International Women’s Day was on March 8th, so now what? Do we just go back to the inequity, lack of support and less than human treatment from before that day or do we plunge ahead with the call to make things better for all women?
I, personally, would like to see a better world for all three of my kids, not just my daughter. I have two very intelligent, caring sons and a beautiful daughter who would all like to see a world of possibilities for everyone in their lives.
As a business owner in an industry that is characteristically female, I would like to commit OMG Yarn and myself to the empowerment of other women seeking equality.
Let’s stop marginalizing women and their accomplishments. There was nothing I hated more than hearing, “Oh your husband must be a great accountant,” when I would talk about the success of my little yarn shop and other business endeavors. I earned my Masters in Business Administration when I was 24 years old. That was after completing a 4-year education in only 3.5 years at a competitive school. Did I mention I was there on a full scholarship based on academics? Do you see how I had to qualify that?
When you look at the statistics, African American women lead the way as the most educated group in America. So yea, as a group, they’re fiercely killing it, but still experiencing institutional racism, misogyny, wage gaps, injustice in the legal system, and much more than I care to share. Not right. Right?
Let’s stop shaming women for their choices. Every day, we make choices and someone is always standing there to shame us. Whether it’s the choice to work versus be a stay at home mom or any other choice, every woman deserves support, whether you think they’re deserving of it or not. I have translated for a patient who wanted to report a domestic violence nightmare. I have held hands in support of undocumented women experiencing the horrors of escaping oppression in their home country only to witness worse here. I don’t judge anyone for what they do and that goes a long way for bridging gaps.
So let’s support women for all that they do. The single moms holding down three jobs and going to school to make a better life for their children, my hat’s off to you. The mothers marching against injustice, my hat’s off to you. The women who make our lives brighter and more beautiful in every way, my hat’s off to you.
I’m not just saying all this either. I do what I can to raise awareness through the arts. I always have and always will.
To show my ongoing commitment to the cause of women’s rights and the craftivism movement, I created the Resist Beanie. Honestly, I was inspired by the hard work of Donna Druchunas, a knit designer I have admired for some time.
The Resist Beanie is a crocheted hat with a filet crochet brim that spells out the word “resist” in filet crochet. With spring and summer fast approaching, the need for a lighter, cotton hat to support change has come up. Though it fits the average-sized head snugly, this hat is light, comfortable, and breathable, ideal for warmer weather. A portion of the proceeds from this pattern will be used to support local causes for the resistance, including small businesses that are mostly female-owned/operated.
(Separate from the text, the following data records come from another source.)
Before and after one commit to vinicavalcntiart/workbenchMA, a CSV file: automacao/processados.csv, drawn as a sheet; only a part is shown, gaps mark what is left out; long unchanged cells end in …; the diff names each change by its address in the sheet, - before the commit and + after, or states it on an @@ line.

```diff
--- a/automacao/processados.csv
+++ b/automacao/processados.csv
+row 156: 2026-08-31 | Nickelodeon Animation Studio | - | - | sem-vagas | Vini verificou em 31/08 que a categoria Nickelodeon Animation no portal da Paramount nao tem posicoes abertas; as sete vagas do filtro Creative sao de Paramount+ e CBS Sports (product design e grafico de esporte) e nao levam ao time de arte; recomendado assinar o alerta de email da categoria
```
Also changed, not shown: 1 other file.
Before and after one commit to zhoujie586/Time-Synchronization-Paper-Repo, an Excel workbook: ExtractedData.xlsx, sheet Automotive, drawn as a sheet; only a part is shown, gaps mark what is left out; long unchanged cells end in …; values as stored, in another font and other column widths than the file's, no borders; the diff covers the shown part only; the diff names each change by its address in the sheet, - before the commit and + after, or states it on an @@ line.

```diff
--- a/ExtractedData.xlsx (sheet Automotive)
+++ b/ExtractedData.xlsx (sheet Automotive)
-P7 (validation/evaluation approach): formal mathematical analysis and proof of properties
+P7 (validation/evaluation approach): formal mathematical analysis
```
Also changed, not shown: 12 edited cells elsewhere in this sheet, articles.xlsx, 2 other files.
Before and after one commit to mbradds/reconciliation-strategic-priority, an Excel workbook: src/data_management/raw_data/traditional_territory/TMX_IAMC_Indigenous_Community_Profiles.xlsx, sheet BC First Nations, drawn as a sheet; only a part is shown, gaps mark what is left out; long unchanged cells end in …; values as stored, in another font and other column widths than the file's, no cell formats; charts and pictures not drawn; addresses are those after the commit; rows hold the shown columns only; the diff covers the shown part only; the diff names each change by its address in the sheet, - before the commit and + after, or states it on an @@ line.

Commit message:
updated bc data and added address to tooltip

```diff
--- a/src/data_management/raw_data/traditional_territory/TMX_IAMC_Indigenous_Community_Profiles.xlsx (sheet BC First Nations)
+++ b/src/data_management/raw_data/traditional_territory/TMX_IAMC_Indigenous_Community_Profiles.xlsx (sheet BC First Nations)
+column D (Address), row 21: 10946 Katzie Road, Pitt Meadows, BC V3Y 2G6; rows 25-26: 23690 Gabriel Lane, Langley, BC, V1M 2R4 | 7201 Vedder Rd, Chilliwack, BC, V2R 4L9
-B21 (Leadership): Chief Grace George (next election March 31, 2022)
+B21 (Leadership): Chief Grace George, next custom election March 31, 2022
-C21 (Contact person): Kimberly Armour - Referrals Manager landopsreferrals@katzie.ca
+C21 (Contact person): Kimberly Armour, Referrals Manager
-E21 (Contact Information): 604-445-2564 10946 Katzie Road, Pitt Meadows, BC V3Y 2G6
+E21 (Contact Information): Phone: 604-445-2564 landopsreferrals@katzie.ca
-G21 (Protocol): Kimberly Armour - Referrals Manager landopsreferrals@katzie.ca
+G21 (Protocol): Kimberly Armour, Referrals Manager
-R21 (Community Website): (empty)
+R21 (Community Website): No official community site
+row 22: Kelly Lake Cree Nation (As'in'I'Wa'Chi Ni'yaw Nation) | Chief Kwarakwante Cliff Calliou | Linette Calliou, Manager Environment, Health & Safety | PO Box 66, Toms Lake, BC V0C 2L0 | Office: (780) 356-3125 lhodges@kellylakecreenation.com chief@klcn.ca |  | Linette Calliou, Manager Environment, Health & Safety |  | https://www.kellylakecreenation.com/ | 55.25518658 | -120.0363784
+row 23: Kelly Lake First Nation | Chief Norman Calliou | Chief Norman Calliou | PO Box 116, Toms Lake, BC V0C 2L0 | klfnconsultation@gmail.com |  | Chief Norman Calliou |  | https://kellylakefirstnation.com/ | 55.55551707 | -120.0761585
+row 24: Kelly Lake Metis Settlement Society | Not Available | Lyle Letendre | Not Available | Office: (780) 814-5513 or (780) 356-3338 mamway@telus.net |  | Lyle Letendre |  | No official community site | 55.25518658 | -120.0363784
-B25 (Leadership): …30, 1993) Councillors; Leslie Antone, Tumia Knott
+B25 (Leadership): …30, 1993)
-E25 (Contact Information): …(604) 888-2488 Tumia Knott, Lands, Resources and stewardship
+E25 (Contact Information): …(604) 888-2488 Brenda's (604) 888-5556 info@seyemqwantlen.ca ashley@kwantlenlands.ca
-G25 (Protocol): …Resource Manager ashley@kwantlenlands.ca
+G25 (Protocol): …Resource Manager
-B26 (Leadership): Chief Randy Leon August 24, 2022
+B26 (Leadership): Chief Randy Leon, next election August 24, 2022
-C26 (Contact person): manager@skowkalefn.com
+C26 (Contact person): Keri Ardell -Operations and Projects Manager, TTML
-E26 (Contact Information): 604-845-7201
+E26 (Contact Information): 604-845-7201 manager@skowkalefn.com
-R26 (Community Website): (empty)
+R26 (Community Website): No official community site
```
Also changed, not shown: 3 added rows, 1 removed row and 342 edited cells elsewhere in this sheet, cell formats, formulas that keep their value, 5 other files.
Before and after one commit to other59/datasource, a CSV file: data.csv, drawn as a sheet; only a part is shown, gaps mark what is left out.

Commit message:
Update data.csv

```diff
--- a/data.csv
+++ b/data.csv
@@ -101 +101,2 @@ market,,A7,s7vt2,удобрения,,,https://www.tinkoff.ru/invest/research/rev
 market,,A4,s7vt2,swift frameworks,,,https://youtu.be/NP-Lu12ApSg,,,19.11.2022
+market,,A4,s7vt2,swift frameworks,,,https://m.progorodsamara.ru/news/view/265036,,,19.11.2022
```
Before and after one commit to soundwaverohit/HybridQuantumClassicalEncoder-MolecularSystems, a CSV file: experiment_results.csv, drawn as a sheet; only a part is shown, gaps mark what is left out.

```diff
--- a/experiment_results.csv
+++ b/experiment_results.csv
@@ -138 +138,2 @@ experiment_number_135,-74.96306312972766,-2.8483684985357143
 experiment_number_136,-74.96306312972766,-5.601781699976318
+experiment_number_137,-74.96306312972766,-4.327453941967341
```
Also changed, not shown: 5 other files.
The pattern is on sale through my Ravelry Store here. It is my new favorite hat and I’ve been wearing it since I finished it a few days ago.
I am committing to making the world a little bit more awesome for the next generation, and the road will be paved with yarn.
Stewart, K. (2016, May 27). Black Women Are Now America’s Most Educated Group. Retrieved March 21, 2017, from http://www.upworthy.com/black-women-are-now-americas-most-educated-group.